◆ Instructions to follow: Copy all lines below that use the word "flex".

Source records:
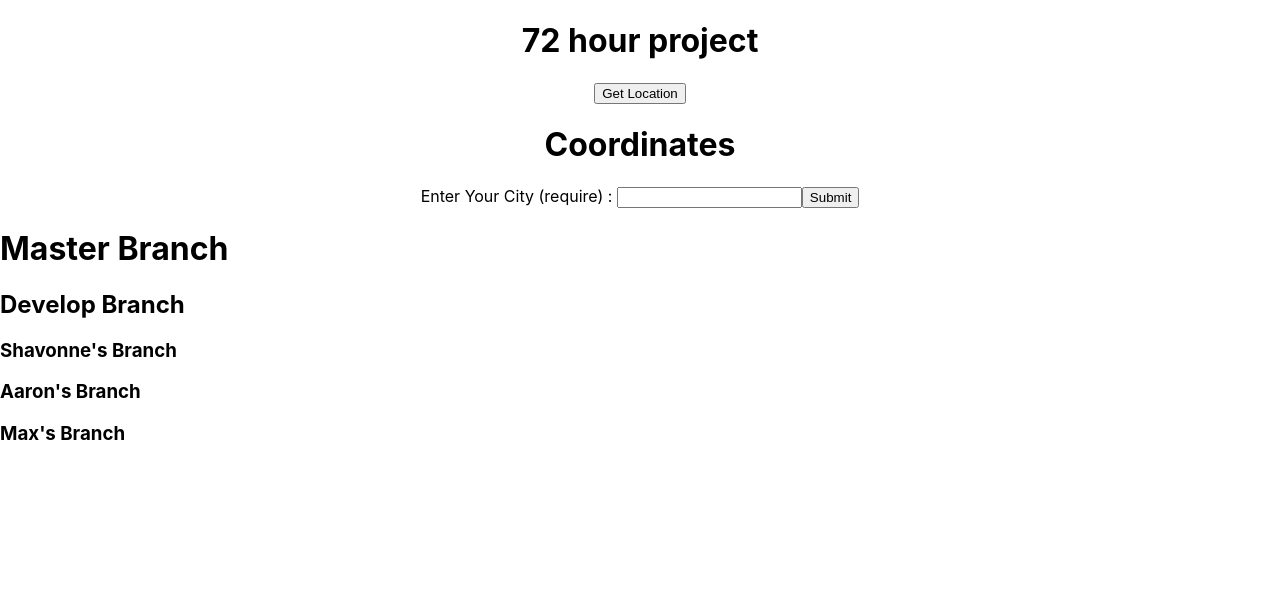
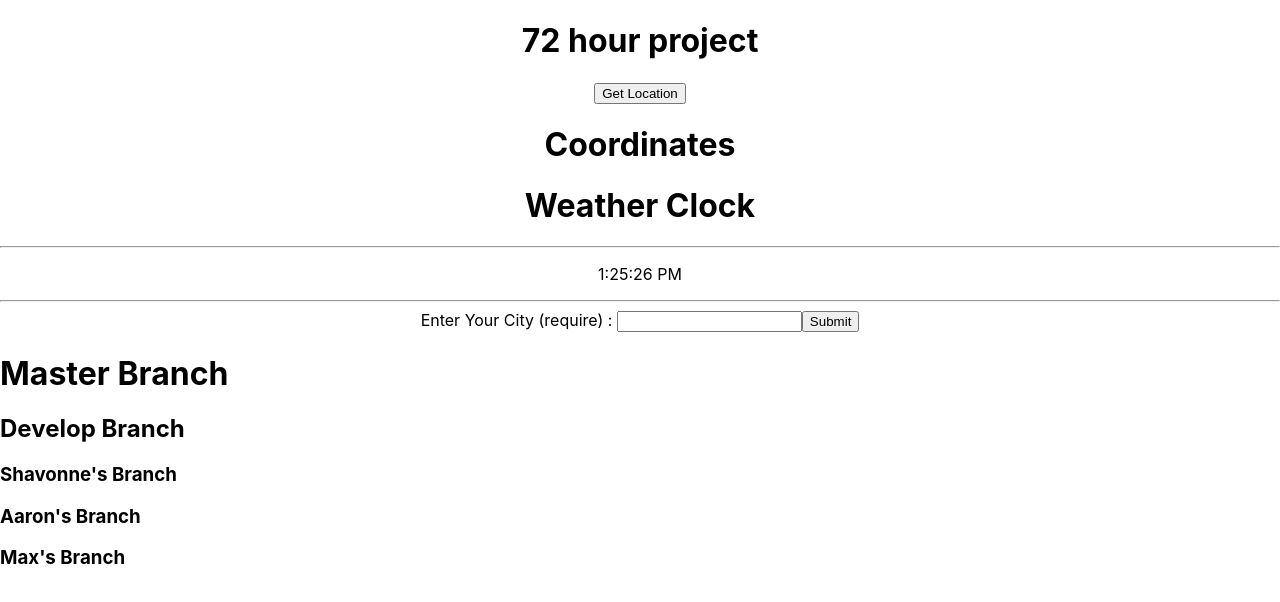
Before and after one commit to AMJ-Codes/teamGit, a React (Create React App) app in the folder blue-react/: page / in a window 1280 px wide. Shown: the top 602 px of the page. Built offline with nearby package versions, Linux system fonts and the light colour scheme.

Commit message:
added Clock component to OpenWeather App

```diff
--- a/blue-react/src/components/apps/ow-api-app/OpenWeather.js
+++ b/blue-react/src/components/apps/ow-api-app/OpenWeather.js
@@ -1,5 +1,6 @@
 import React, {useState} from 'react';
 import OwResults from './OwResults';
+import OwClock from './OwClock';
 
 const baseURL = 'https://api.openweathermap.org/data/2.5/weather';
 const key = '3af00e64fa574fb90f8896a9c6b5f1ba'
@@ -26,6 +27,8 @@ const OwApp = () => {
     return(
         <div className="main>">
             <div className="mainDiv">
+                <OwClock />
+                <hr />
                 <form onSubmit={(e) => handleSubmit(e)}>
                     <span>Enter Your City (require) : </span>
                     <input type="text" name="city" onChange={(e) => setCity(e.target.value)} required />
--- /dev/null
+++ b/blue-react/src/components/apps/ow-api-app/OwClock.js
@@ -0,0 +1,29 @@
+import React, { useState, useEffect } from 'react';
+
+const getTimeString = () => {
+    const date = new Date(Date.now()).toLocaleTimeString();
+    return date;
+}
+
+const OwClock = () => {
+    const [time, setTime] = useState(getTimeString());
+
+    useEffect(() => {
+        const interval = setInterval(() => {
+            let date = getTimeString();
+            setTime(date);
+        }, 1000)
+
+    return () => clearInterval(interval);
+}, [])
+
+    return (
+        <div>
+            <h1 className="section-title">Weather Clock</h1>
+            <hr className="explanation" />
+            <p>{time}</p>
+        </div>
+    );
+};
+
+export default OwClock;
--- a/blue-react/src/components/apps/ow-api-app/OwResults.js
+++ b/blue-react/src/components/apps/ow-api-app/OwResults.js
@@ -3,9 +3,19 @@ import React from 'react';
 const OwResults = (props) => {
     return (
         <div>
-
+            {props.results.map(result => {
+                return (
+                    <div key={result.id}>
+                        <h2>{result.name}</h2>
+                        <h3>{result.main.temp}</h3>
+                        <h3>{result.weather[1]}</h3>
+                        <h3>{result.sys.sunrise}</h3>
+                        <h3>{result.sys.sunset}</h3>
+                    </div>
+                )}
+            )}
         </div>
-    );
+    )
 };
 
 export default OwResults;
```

==

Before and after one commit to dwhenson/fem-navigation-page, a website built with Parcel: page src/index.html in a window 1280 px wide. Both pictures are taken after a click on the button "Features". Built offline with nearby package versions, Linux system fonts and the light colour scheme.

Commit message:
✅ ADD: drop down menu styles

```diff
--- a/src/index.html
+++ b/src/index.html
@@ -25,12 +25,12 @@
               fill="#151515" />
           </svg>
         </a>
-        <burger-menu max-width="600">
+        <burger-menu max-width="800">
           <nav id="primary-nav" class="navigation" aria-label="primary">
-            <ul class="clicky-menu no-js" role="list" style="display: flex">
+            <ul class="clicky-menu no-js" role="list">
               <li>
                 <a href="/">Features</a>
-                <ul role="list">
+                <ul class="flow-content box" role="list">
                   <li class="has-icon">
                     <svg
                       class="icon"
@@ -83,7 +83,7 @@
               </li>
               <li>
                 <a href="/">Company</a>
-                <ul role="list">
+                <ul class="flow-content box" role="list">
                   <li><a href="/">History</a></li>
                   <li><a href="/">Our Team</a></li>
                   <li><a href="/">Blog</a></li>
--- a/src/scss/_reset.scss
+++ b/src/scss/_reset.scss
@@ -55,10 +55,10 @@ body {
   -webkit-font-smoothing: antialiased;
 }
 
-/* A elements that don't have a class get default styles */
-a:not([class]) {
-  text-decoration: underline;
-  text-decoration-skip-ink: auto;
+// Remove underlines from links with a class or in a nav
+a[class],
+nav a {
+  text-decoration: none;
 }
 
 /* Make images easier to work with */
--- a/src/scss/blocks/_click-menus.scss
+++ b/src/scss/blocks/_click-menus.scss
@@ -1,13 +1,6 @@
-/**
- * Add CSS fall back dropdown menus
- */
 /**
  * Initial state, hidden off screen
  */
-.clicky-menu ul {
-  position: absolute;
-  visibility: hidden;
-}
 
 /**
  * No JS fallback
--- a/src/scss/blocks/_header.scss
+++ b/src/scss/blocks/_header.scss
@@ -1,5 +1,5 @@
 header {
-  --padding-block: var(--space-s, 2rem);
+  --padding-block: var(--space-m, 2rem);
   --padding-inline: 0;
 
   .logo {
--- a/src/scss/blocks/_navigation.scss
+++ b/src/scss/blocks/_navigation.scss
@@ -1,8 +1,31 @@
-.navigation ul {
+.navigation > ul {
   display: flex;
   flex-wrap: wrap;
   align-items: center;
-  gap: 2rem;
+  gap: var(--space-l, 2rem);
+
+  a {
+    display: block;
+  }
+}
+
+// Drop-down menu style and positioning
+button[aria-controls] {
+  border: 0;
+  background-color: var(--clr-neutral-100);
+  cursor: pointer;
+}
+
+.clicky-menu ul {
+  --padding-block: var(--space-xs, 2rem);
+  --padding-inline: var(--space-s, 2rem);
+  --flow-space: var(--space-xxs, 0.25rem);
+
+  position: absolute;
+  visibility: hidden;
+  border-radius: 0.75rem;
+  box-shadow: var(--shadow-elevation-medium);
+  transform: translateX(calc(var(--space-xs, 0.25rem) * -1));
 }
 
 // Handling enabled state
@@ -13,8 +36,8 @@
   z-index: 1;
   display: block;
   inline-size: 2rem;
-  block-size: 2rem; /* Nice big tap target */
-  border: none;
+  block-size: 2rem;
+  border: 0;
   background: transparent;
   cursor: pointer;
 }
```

◆ Answer to the exercise:
-            <ul class="clicky-menu no-js" role="list" style="display: flex">
   display: flex;
   flex-wrap: wrap;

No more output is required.